We believe that as Web-based applications replace closed information systems, transactions will cross more and more organizational boundaries, often magnifying latent flaws in existing trust relationships. For example, consider the U.S. Social Security Administration's ill-fated attempt to put its records on the Web. Each American worker has a trust relationship with the SSA regarding his or her pensions, sealed by the "secrecy" of his or her Social Security Number, mother's maiden name, and birth state. For decades, those were the keys to obtaining one's Personal Earnings and Benefit Estimate Statement (PEBES). When the exact same interface was reflected on the Web, however, nationwide outrage erupted over the perceived loss of privacy, resulting in a hurried shutdown and "reevaluation" [Garfinkel, 1997].
In this case, fast and easy HTTP access has raised the potential for large-scale abuse not present in the existing postal system. The SSA is ensconced in a trust relationship that is not represented by a corresponding secret, so cryptography cannot solve their problem. Computers can alter the equation only by substituting the explicit power of cryptography for the implicit power of psychology. The irony is that they do share one secret record with each worker: that worker's earnings history -- which is why workers request a PEBES in the first place!
In the end, there will have to be a more secure way of accessing such records -- perhaps with a digital identity certificate corresponding to today's Social Security Card.
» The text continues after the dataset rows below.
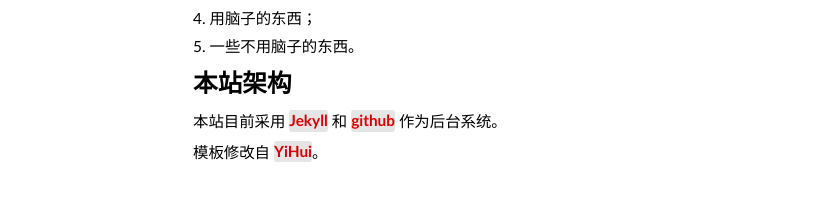
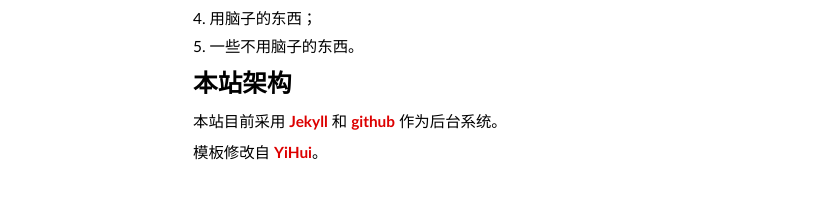
Before and after one commit to jiaokai/blog, a Jekyll site: the page built from about/index.md, in a window 1280 px wide. Shown: the part 424-625 px from the top of the page, without its empty margins (147-971 px from the left). Built offline with Jekyll 4.4.1, drawn with Linux system fonts in a browser that asks for light colours; some web fonts are replaced; Markdown is read by kramdown in place of the engine named in the settings.

Commit message:
adjust 3

```diff
--- a/media/css/style.css
+++ b/media/css/style.css
@@ -21,7 +21,8 @@ li{padding:.2em 0;}
 ol,ul{list-style-position:inside;}
 ol ul, ul ol, ul ul, ol ol {margin-left:1em;}
 li a { color: #3399CC; }
-p a,strong { color: #DD0000; background: #c0c8d2; background: rgba(0,0,0,0.1); font-weight: 600; -webkit-border-radius: 3px; -moz-border-radius: 3px; border-radius: 3px; display: inline-block; position: relative; top: -1px; }
+p a { color: #DD0000; font-weight: 600; }
+strong { color: #000000; font-weight:600; }
 pre code{padding:1em 1.5em;font-size:12px;line-height:1.6;display:block;overflow:auto;border:1px solid #ddd;}
 blockquote{display:block;text-align:justify;border-left:4px solid #eeeeee;}
 blockquote{margin:1em 0em;padding-left:1.5em;}
```
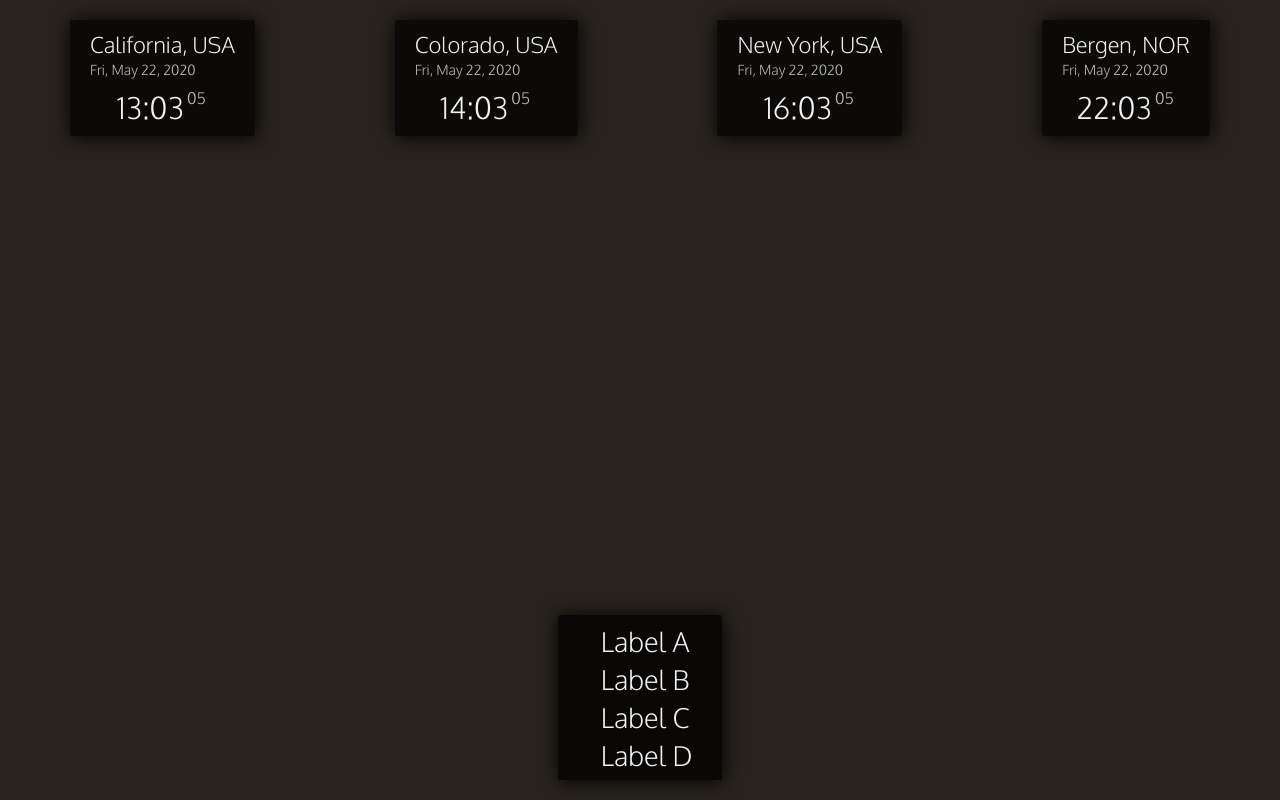
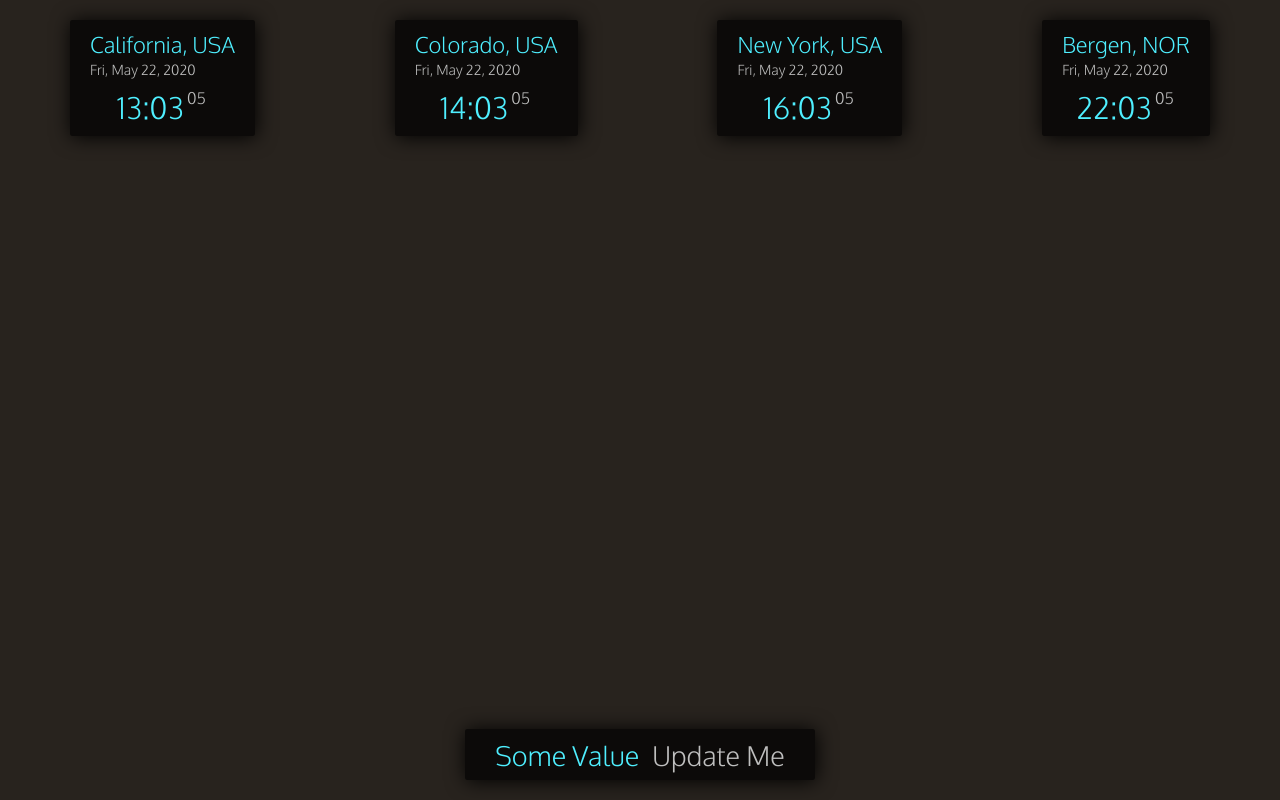
Before and after one commit to JohnCos247/war-room, a plain HTML site: page index.html in a window 1280 px wide. Drawn offline with Linux system fonts and the light colour scheme.

Commit message:
Updating styles

```diff
--- a/css/style.css
+++ b/css/style.css
@@ -1,8 +1,17 @@
+/** Main color styles **/
+body { color: #4fefff; }    /* color: #f2f2f2; For white instead of light blue*/
+.accented { color: #bfbfbf; } /* Gray coloring */
+.box { /* All the boxes */
+    background-color: rgba(0,0,0, 0.7);
+    box-shadow: 1px 1px 20px black;
+}
+
+
+
 html, p, body { margin: 0; padding: 0; }
 body {
 	background-color: #28231E;
 	font-family: oxygen;
-	color: #f2f2f2;
     font-smooth: auto;
     background-repeat: no-repeat;
     background-attachment:fixed;
@@ -28,13 +37,10 @@ footer {
     justify-content: center;
 }
 
-
 .clock {
-	background-color: rgba(0,0,0, 0.7);
     margin: 10px;
     padding: 10px 20px;
     border-radius: 2px;
-	box-shadow: 1px 1px 20px black;
 }
 
 .city {
@@ -42,8 +48,6 @@ footer {
     font-size: 22px;
     margin-bottom: 3px;
 }
-
-.date, .seconds { color: #bfbfbf; }
 
 .date {
     font-size: 14px;
@@ -72,11 +76,17 @@ footer {
 
 
 .info-table {
-    background-color: rgba(0,0,0, 0.75);
     padding: 0.2em 1em;
     border-radius: 2px;
-    box-shadow: 1px 1px 20px black;
     font-size: 1.7em;
+    font-weight: 300;
 }
-.value { text-align: left; font-weight: lighter; }
-.amount { color: #1e88e5; font-weight: lighter; padding-right: 10px; text-align: right; }
+.label { text-align: left; }
+.value { padding-right: 10px; text-align: right; }
+
+
+/* dark-theme */
+
+.clock.dark {
+    background-color: rgba(3, 35, 62, 0.7);
+}
--- a/index.html
+++ b/index.html
@@ -11,28 +11,11 @@
    	<script type="text/javascript" src="./js/worker.js"></script>
 </head>
 <body id="background">
-
 	<header id="header"></header>
 
 	<footer>
-        <table class="info-table">
-          <tbody>
-            <tr>
-                <td id="info-a" class="amount"></td>
-                <td class="value">Label A</td>
-            </tr>
-            <tr>
-                <td id="info-b" class="amount"></td>
-                <td class="value">Label B</td>
-            </tr>
-            <tr>
-                <td id="info-c" class="amount"></td>
-                <td class="value">Label C</td>
-            </tr>
-            <tr>
-                <td id="info-d" class="amount"></td>
-                <td class="value">Label D</td>
-            </tr>
+        <table class="info-table box">
+          <tbody id="info">
           </tbody>
         </table>
 	</footer>
--- a/js/worker.js
+++ b/js/worker.js
@@ -31,9 +31,8 @@ var imageNum = 0;
         setInterval( function() { updateDateTime(); } , 1000);
 
         //Set up background-images
-        if(CYCLE_BACKGROUND) {
-            setInterval(function(){ cycleImages(); }, SWITCH_INTERVAL*1000);
-        }
+        if(CYCLE_BACKGROUND) setInterval(function(){ cycleImages(); }, SWITCH_INTERVAL*1000);
+
     });
 
     /**
@@ -84,9 +83,42 @@ var imageNum = 0;
     * Function is used to initialize the all feeds and info.
     */
     function initialize() {
+        makeData();
         updateDateTime();
         initImages();
         cycleImages();
+    }
+
+    /**
+    * Function is used to fetch your custom data and build it.
+    */
+    function makeData() {
+        addRowToTable('Some Value', 'Update Me');
+
+//        $.ajax({
+//            url: 'your URL',
+//            success: function(results){
+//                addRowToTable('Some Value', 'Update Me');
+//            }
+//        });
+    }
+
+
+    /**
+    * Function builds a table row.
+    **/
+    function addRowToTable(val, lbl) {
+        var row     = document.createElement('tr');
+        var value   = document.createElement('td');
+        var label   = document.createElement('td');
+
+        value.className     = 'value';
+        value.textContent   = val;
+        label.className     = 'label accented';
+        label.textContent   = lbl;
+        row.appendChild(value);
+        row.appendChild(label);
+        document.getElementById('info').appendChild(row);
     }
 
     /**
@@ -169,14 +201,14 @@ var imageNum = 0;
         }
         else {
             var timeHolder = document.createElement("div");
-            timeHolder.className = "clock";
+            timeHolder.className = "clock box";
             timeHolder.id = id+'-clock';
             var placeElm = document.createElement("div");
             placeElm.className = 'city';
             placeElm.textContent = place;
             var date = document.createElement("div");
             date.id = id+'-date';
-            date.className = 'date';
+            date.className = 'date accented';
             date.textContent = writtenDate;
             var timeline = document.createElement("div");
             timeline.className = 'time-line';
@@ -186,7 +218,7 @@ var imageNum = 0;
             timeElm.className = 'time';
             var secondsElm = document.createElement("div");
             secondsElm.id = id+'-seconds';
-            secondsElm.className = 'seconds';
+            secondsElm.className = 'seconds accented';
             secondsElm.textContent = seconds;
             timeline.appendChild(timeElm);
             timeline.appendChild(secondsElm);
```
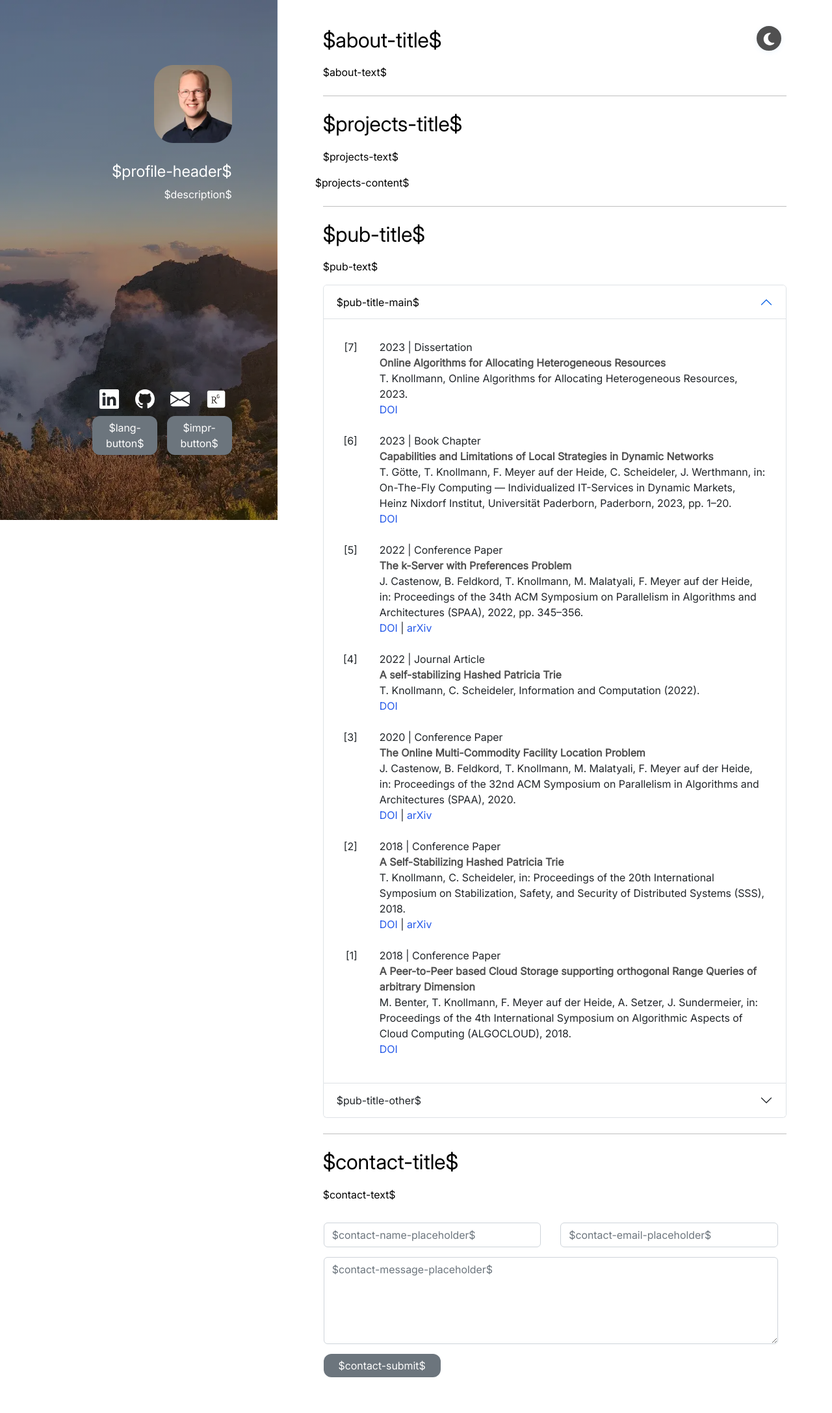
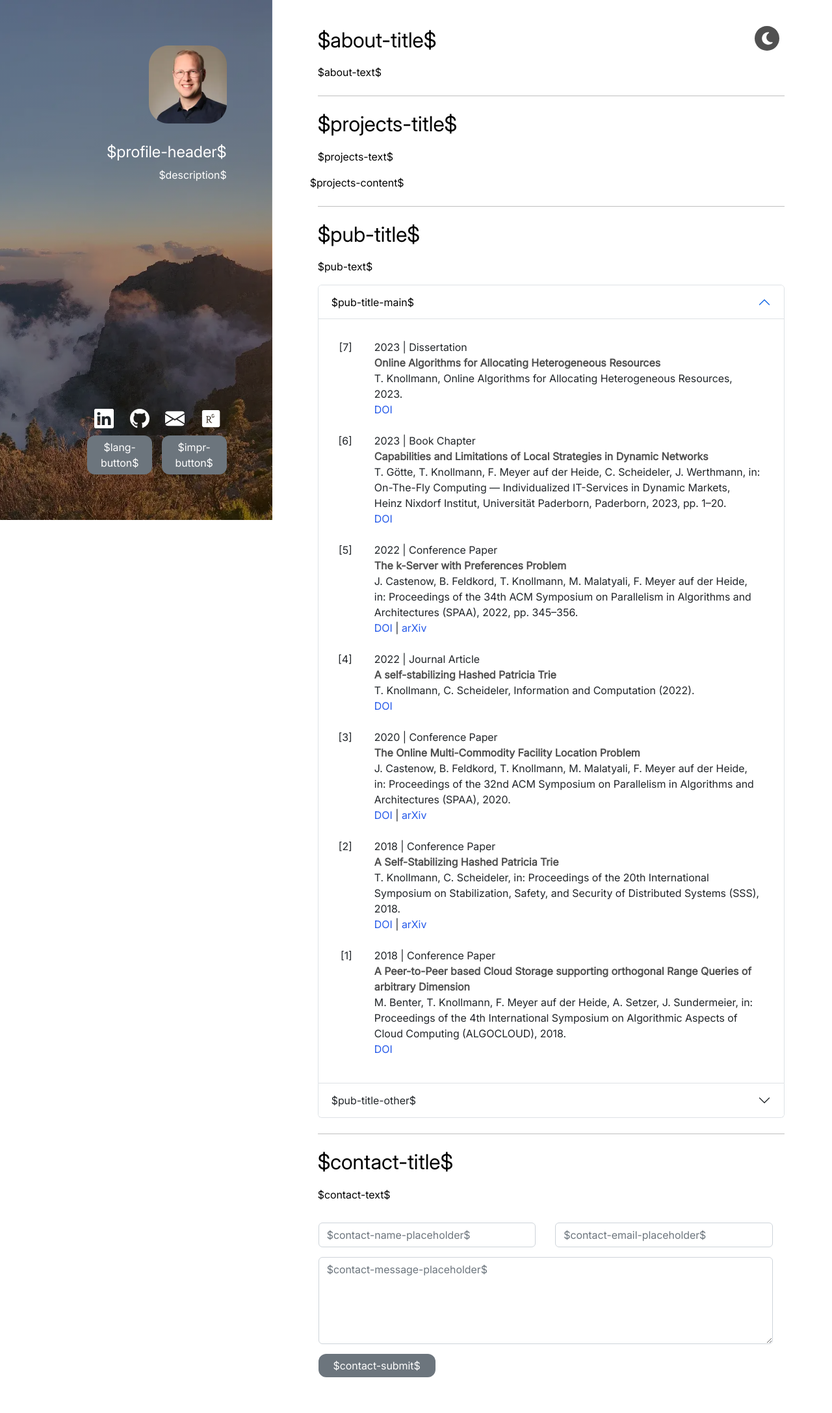
Before and after one commit to TillKnollmann/Homepage, a PHP site: page /generator/template.html in a window 1280 px wide. Shown: the whole page at 65% size. Run offline with PHP 8.4, Linux system fonts and the light colour scheme.

Commit message:
💄 improve spacing + responsiveness

```diff
--- a/generator/template.html
+++ b/generator/template.html
@@ -28,7 +28,7 @@
   <h1 class="d-none">$title$</h1>
   <div class="container-fluid">
     <div class="row">
-      <div class="col-md-4">
+      <div class="col-md-4" id="sidebar-column">
         <div class="sticky-top d-flex flex-column" id="sidebar">
           <!-- Contains the sidebar with contact information -->
           <div class="flex-grow-1">
@@ -103,11 +103,11 @@
           </div>
           <div id="theme-toggle-container">
             <button id="theme-toggle" aria-label="Theme wechseln">
-              <span id="theme-toggle-icon" aria-hidden="true">
+              <div id="theme-toggle-icon" aria-hidden="true">
                <svg width="22" height="22" viewBox="0 0 384 512" fill="currentColor" aria-hidden="true">
-                <path d="M223.5 32C100 32 0 132.3 0 256S100 480 223.5 480c60.6 0 115.5-24.2 155.8-63.4c5-4.9 6.3-12.5 3.1-18.7s-10.1-9.7-17-8.5c-9.8 1.7-19.8 2.6-30.1 2.6c-96.9 0-175.5-78.8-175.5-176c0-65.8 36-123.1 89.3-153.3c6.1-3.5 9.2-10.5 7.7-17.3s-7.3-11.9-14.3-12.5c-6.3-.5-12.6-.8-19-.8z"/>
+                <path d="M 233.5 32 C 110 32 10 132.3 10 256 S 110 480 233.5 480 c 60.6 0 115.5 -24.2 155.8 -63.4 c 5 -4.9 6.3 -12.5 3.1 -18.7 s -10.1 -9.7 -17 -8.5 c -9.8 1.7 -19.8 2.6 -30.1 2.6 c -96.9 0 -175.5 -78.8 -175.5 -176 c 0 -65.8 36 -123.1 89.3 -153.3 c 6.1 -3.5 9.2 -10.5 7.7 -17.3 s -7.3 -11.9 -14.3 -12.5 c -6.3 -0.5 -12.6 -0.8 -19 -0.8 z"/>
               </svg>
-              </span>
+            </div>
             </button>
           </div>
           <div class="row">
--- a/scripts/script.js
+++ b/scripts/script.js
@@ -15,7 +15,7 @@ window.addEventListener("load", () => {
   if (!btn || !icon) return;
 
   const moonSVG = `<svg width="22" height="22" viewBox="0 0 384 512" fill="currentColor" aria-hidden="true">
-      <path d="M223.5 32C100 32 0 132.3 0 256S100 480 223.5 480c60.6 0 115.5-24.2 155.8-63.4c5-4.9 6.3-12.5 3.1-18.7s-10.1-9.7-17-8.5c-9.8 1.7-19.8 2.6-30.1 2.6c-96.9 0-175.5-78.8-175.5-176c0-65.8 36-123.1 89.3-153.3c6.1-3.5 9.2-10.5 7.7-17.3s-7.3-11.9-14.3-12.5c-6.3-.5-12.6-.8-19-.8z"/>
+      <path d="M 233.5 32 C 110 32 10 132.3 10 256 S 110 480 233.5 480 c 60.6 0 115.5 -24.2 155.8 -63.4 c 5 -4.9 6.3 -12.5 3.1 -18.7 s -10.1 -9.7 -17 -8.5 c -9.8 1.7 -19.8 2.6 -30.1 2.6 c -96.9 0 -175.5 -78.8 -175.5 -176 c 0 -65.8 36 -123.1 89.3 -153.3 c 6.1 -3.5 9.2 -10.5 7.7 -17.3 s -7.3 -11.9 -14.3 -12.5 c -6.3 -0.5 -12.6 -0.8 -19 -0.8 z"/>
     </svg>`;
 
   const sunSVG = `<svg width="22" height="22" viewBox="0 0 512 512" fill="currentColor" aria-hidden="true">
--- a/styles/main.css
+++ b/styles/main.css
@@ -230,29 +230,23 @@ html * {
 
     #sidebar {
         text-align: right;
-        padding: 20px 35px 20px 20px;
+        padding: 70px 30px 70px 30px;
         background-size: auto 100%;
         min-width: 300px;
     }
 
-    @media (min-height: 310px) {
-        #sidebar {
-            padding-top: 50px;
-            padding-bottom: 50px;
-            min-height: 300px;
-        }
-    }
-
-    @media (min-height: 610px) {
-        #sidebar {
-            padding-top: 100px;
-            padding-bottom: 100px;
-            min-height: 400px;
-        }
+    #sidebar-column {
+        min-width: 300px;
     }
 
     #content {
-        padding-left: 45px;
+        padding-left: 30px;
+        padding-right: 0px;
+        max-width: calc(min(100% - 300px, 800px));
+    }
+
+    .container-fluid {
+        padding-left: 0px;
     }
 
     #form-div {
@@ -260,34 +254,27 @@ html * {
     }
 }
 
-@media (min-width: 800px) {
-    #sidebar {
-        padding: 20px 45px 20px 35px;
-        min-width: 320px;
-    }
-}
-
 @media (min-width: 992px) {
     #content {
         padding-left: 60px;
     }
-
-    #content .container-fluid {
-        padding-left: 0;
-    }
-
     #sidebar {
-        padding: 20px 60px 20px 40px;
+        padding-right: 60px;
     }
 }
 
 @media (min-width: 1200px) {
-    #sidebar {
-        padding: 100px 70px 100px 90px;
-    }
-
     #content {
         padding-left: 70px;
+    }
+    #sidebar {
+        padding-right: 70px;
+    }
+}
+
+@media (min-width: 1600px) {
+    #sidebar-column {
+        width: calc(50% - 265px);
     }
 }
 
@@ -589,6 +576,7 @@ h1 {
     top: 13px;
     z-index: 100;
     width: 100%;
+    height: 38px;
     display: flex;
     justify-content: flex-end;
     pointer-events: none;
@@ -599,18 +587,24 @@ h1 {
 #theme-toggle {
     pointer-events: auto;
     background: var(--color-header-mobile);
-    border: 2px solid var(--color-header-mobile);
+    border: none;
     color: #ffffff;
     border-radius: 50%;
     width: 38px;
     height: 38px;
-    font-size: 1em;
     cursor: pointer;
-    box-shadow: 0 2px 8px rgba(30, 144, 255, 0.08);
     transition: transform 0.2s, background 0.2s, color 0.2s;
     display: flex;
+    justify-content: center; /* horizontal centering */
     align-items: center;
-    justify-content: center;
+}
+
+#theme-toggle-icon {
+    width: 22px;
+    height: 22px;
+    display: flex;
+    justify-content: center; /* horizontal centering */
+    align-items: center;
 }
 
 @media(hover: hover) and (pointer: fine) {
```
Such precautions may even strengthen how the "traditional" paper system works. Cryptography can offer much stronger proofs than traditional means, so trust relationships will tend to be cemented with shared secrets that enable those protocols, such as PIN numbers, shared keys, and credentials.
Web publishers, administrators, and readers will all need infrastructure "to help users decide what to trust on the Web" [Khare, 1997]. This paper represents a call to arms to the parties who have a role in bringing this vision to fruition:
If we all work together, automatable Trust Management could indeed weave a World Wide Web of Trust, spun from the filaments of our faith in one another.
Mr. Khare's work was sponsored by the Defense Advanced Research Projects Agency and Air Force Research Laboratory, Air Force Materiel Command, USAF, under agreement number F30602-97-2-0021. He would also like to thank MCI Internet Architecture for its support in this research.
Mr. Rifkin's work was supported under the Caltech Infospheres Project, sponsored by the CISE directorate of the National Science Foundation under Problem Solving Environments grant CCR-9527130 and by the NSF Center for Research on Parallel Computation under Cooperative Agreement Number CCR-9120008.
Rohit Khare, firstname.lastname@example.org
Rohit Khare joined the
Ph.D. program in computer science at the University of California,
Irvine in Fall 1997, after serving as a member of the MCI Internet
Architecture staff. He was previously on the technical staff of the
World Wide Web Consortium at MIT, where he focused on security and
electronic commerce issues. He has been involved in the development of
cryptographic software tools and Web-related standards development.
Rohit received a B.S. in Engineering and Applied Science and in
Economics from California Institute of Technology in 1995.
Adam Rifkin, adam at xent dot com
Adam Rifkin received his B.S. and M.S. in Computer Science from the College of William and Mary. He is presently pursuing a Ph.D. in computer science at the California Institute of Technology, where he works with the Caltech Infospheres Project on the composition of active distributed objects. He has done Internet consulting and performed research with several organizations, including Canon, Hewlett-Packard, Griffiss Air Force Base, and the NASA-Langley Research Center.